=== ACTION ITEM ===
Pictures aside, write out every record exactly as it appears.

=== EXERCISE DATA ===
━━━━━━━━━━

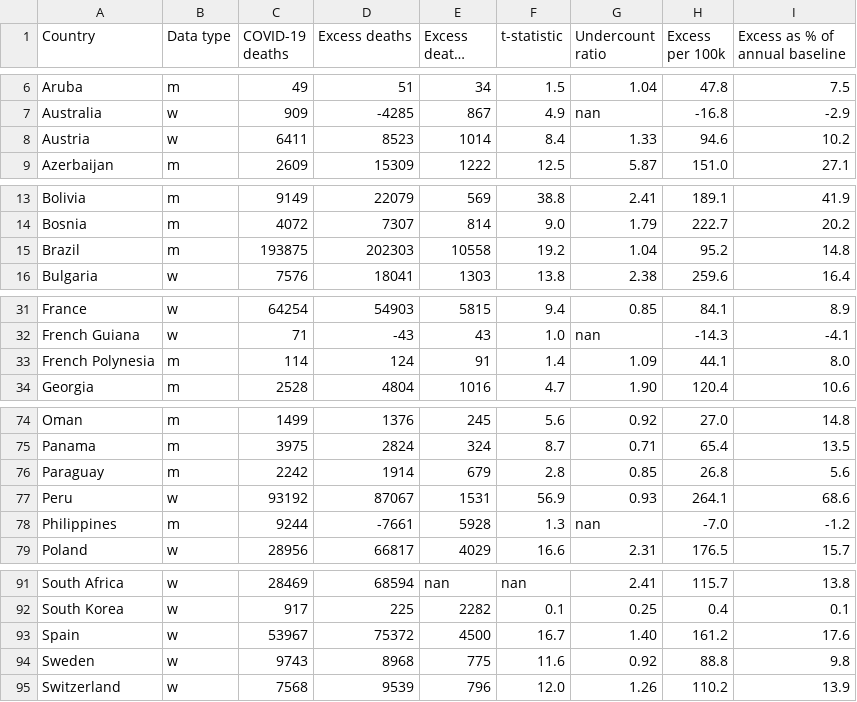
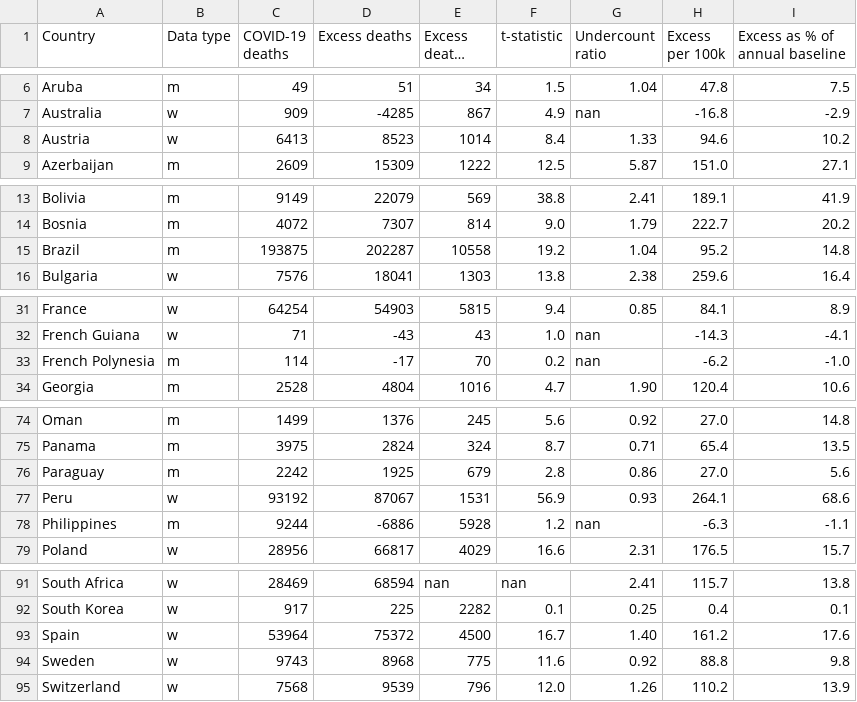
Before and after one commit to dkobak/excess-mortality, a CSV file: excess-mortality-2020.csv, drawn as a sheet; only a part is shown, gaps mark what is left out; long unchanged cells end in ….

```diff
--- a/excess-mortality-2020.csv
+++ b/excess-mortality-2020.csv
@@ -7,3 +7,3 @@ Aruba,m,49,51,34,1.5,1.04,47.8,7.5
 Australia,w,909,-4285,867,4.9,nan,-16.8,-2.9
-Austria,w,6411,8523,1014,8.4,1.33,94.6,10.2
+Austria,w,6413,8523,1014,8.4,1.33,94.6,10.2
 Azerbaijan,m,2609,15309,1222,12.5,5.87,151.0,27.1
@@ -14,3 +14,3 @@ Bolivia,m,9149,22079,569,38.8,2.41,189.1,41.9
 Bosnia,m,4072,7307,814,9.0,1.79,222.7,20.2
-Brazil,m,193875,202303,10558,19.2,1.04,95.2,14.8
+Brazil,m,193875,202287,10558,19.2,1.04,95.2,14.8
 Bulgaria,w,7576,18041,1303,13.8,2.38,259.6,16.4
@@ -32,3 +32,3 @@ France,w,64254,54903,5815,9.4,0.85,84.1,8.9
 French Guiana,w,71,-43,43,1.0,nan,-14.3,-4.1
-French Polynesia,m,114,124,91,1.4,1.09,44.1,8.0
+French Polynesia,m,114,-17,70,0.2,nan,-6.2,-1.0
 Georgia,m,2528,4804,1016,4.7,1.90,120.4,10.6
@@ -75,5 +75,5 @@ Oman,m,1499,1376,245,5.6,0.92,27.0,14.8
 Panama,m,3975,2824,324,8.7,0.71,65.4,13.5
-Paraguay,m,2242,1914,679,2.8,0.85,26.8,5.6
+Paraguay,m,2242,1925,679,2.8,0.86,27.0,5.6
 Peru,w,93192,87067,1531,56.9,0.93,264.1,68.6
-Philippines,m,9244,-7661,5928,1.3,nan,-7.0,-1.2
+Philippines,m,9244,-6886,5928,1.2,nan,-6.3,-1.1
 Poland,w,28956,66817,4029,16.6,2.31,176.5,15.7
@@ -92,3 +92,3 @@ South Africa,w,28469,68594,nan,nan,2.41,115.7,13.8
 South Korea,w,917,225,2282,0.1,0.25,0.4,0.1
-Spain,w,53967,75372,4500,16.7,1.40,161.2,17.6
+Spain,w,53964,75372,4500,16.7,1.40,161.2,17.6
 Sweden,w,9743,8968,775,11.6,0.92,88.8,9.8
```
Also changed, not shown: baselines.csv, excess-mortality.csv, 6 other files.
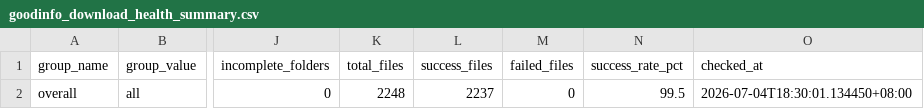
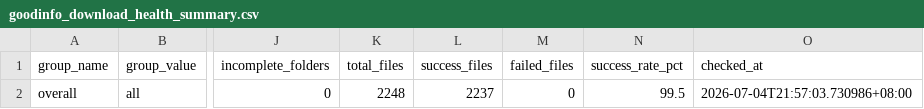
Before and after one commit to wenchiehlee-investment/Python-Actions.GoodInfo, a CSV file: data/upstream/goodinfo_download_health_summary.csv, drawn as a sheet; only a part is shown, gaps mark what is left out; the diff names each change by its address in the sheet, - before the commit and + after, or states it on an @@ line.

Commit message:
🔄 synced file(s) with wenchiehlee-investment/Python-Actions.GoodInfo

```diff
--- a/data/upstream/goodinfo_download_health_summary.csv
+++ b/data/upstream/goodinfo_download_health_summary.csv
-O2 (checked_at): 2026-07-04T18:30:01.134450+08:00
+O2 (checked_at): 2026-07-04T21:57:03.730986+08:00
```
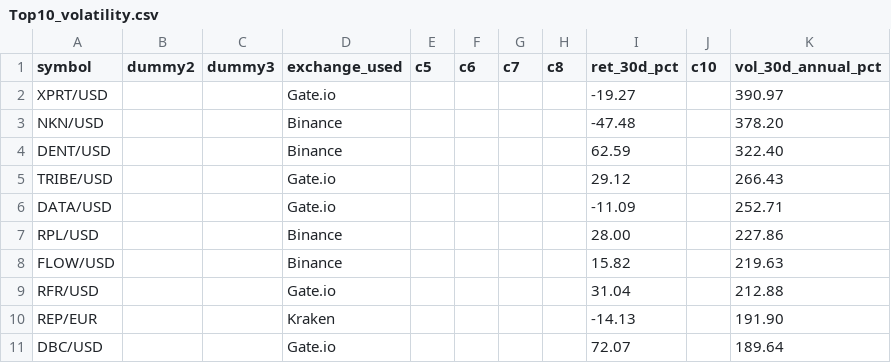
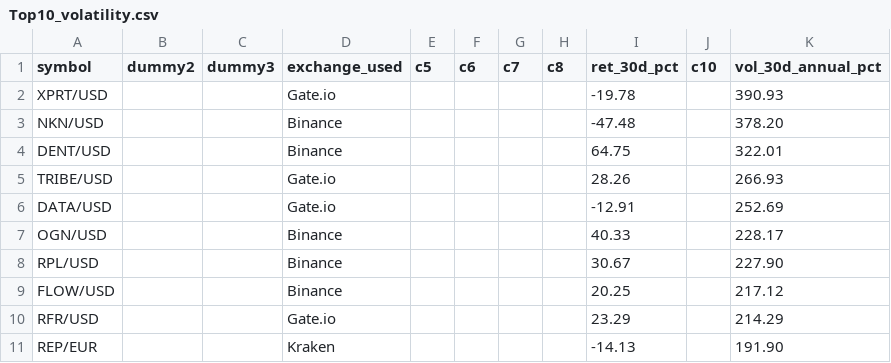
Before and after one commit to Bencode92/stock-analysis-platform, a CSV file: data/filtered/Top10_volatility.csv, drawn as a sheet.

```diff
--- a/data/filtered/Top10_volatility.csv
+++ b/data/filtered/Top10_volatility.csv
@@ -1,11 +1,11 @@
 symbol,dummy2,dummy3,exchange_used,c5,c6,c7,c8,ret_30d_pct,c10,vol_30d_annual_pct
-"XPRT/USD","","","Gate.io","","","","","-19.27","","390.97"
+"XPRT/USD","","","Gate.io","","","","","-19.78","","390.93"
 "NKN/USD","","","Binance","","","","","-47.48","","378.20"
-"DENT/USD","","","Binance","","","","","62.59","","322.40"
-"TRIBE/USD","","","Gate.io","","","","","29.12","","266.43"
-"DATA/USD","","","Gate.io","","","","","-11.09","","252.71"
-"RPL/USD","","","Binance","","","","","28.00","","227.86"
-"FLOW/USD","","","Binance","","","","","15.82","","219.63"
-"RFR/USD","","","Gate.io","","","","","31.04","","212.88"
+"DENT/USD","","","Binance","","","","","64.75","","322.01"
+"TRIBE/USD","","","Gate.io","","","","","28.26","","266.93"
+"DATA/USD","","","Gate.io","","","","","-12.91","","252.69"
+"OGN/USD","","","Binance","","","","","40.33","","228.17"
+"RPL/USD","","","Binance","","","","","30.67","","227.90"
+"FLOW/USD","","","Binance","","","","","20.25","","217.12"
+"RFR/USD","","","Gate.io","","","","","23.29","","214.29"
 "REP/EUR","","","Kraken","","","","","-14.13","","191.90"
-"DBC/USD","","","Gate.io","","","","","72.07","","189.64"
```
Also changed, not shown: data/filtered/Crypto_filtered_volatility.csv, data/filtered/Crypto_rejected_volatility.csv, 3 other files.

━━━━━━━━━━

=== WRITTEN SOLUTION ===
Before and after one commit to dkobak/excess-mortality, a CSV file: excess-mortality-2020.csv, drawn as a sheet; only a part is shown, gaps mark what is left out; long unchanged cells end in ….

```diff
--- a/excess-mortality-2020.csv
+++ b/excess-mortality-2020.csv
@@ -7,3 +7,3 @@ Aruba,m,49,51,34,1.5,1.04,47.8,7.5
 Australia,w,909,-4285,867,4.9,nan,-16.8,-2.9
-Austria,w,6411,8523,1014,8.4,1.33,94.6,10.2
+Austria,w,6413,8523,1014,8.4,1.33,94.6,10.2
 Azerbaijan,m,2609,15309,1222,12.5,5.87,151.0,27.1
@@ -14,3 +14,3 @@ Bolivia,m,9149,22079,569,38.8,2.41,189.1,41.9
 Bosnia,m,4072,7307,814,9.0,1.79,222.7,20.2
-Brazil,m,193875,202303,10558,19.2,1.04,95.2,14.8
+Brazil,m,193875,202287,10558,19.2,1.04,95.2,14.8
 Bulgaria,w,7576,18041,1303,13.8,2.38,259.6,16.4
@@ -32,3 +32,3 @@ France,w,64254,54903,5815,9.4,0.85,84.1,8.9
 French Guiana,w,71,-43,43,1.0,nan,-14.3,-4.1
-French Polynesia,m,114,124,91,1.4,1.09,44.1,8.0
+French Polynesia,m,114,-17,70,0.2,nan,-6.2,-1.0
 Georgia,m,2528,4804,1016,4.7,1.90,120.4,10.6
@@ -75,5 +75,5 @@ Oman,m,1499,1376,245,5.6,0.92,27.0,14.8
 Panama,m,3975,2824,324,8.7,0.71,65.4,13.5
-Paraguay,m,2242,1914,679,2.8,0.85,26.8,5.6
+Paraguay,m,2242,1925,679,2.8,0.86,27.0,5.6
 Peru,w,93192,87067,1531,56.9,0.93,264.1,68.6
-Philippines,m,9244,-7661,5928,1.3,nan,-7.0,-1.2
+Philippines,m,9244,-6886,5928,1.2,nan,-6.3,-1.1
 Poland,w,28956,66817,4029,16.6,2.31,176.5,15.7
@@ -92,3 +92,3 @@ South Africa,w,28469,68594,nan,nan,2.41,115.7,13.8
 South Korea,w,917,225,2282,0.1,0.25,0.4,0.1
-Spain,w,53967,75372,4500,16.7,1.40,161.2,17.6
+Spain,w,53964,75372,4500,16.7,1.40,161.2,17.6
 Sweden,w,9743,8968,775,11.6,0.92,88.8,9.8
```
Also changed, not shown: baselines.csv, excess-mortality.csv, 6 other files.
Before and after one commit to wenchiehlee-investment/Python-Actions.GoodInfo, a CSV file: data/upstream/goodinfo_download_health_summary.csv, drawn as a sheet; only a part is shown, gaps mark what is left out; the diff names each change by its address in the sheet, - before the commit and + after, or states it on an @@ line.

Commit message:
🔄 synced file(s) with wenchiehlee-investment/Python-Actions.GoodInfo

```diff
--- a/data/upstream/goodinfo_download_health_summary.csv
+++ b/data/upstream/goodinfo_download_health_summary.csv
-O2 (checked_at): 2026-07-04T18:30:01.134450+08:00
+O2 (checked_at): 2026-07-04T21:57:03.730986+08:00
```
Before and after one commit to Bencode92/stock-analysis-platform, a CSV file: data/filtered/Top10_volatility.csv, drawn as a sheet.

```diff
--- a/data/filtered/Top10_volatility.csv
+++ b/data/filtered/Top10_volatility.csv
@@ -1,11 +1,11 @@
 symbol,dummy2,dummy3,exchange_used,c5,c6,c7,c8,ret_30d_pct,c10,vol_30d_annual_pct
-"XPRT/USD","","","Gate.io","","","","","-19.27","","390.97"
+"XPRT/USD","","","Gate.io","","","","","-19.78","","390.93"
 "NKN/USD","","","Binance","","","","","-47.48","","378.20"
-"DENT/USD","","","Binance","","","","","62.59","","322.40"
-"TRIBE/USD","","","Gate.io","","","","","29.12","","266.43"
-"DATA/USD","","","Gate.io","","","","","-11.09","","252.71"
-"RPL/USD","","","Binance","","","","","28.00","","227.86"
-"FLOW/USD","","","Binance","","","","","15.82","","219.63"
-"RFR/USD","","","Gate.io","","","","","31.04","","212.88"
+"DENT/USD","","","Binance","","","","","64.75","","322.01"
+"TRIBE/USD","","","Gate.io","","","","","28.26","","266.93"
+"DATA/USD","","","Gate.io","","","","","-12.91","","252.69"
+"OGN/USD","","","Binance","","","","","40.33","","228.17"
+"RPL/USD","","","Binance","","","","","30.67","","227.90"
+"FLOW/USD","","","Binance","","","","","20.25","","217.12"
+"RFR/USD","","","Gate.io","","","","","23.29","","214.29"
 "REP/EUR","","","Kraken","","","","","-14.13","","191.90"
-"DBC/USD","","","Gate.io","","","","","72.07","","189.64"
```
Also changed, not shown: data/filtered/Crypto_filtered_volatility.csv, data/filtered/Crypto_rejected_volatility.csv, 3 other files.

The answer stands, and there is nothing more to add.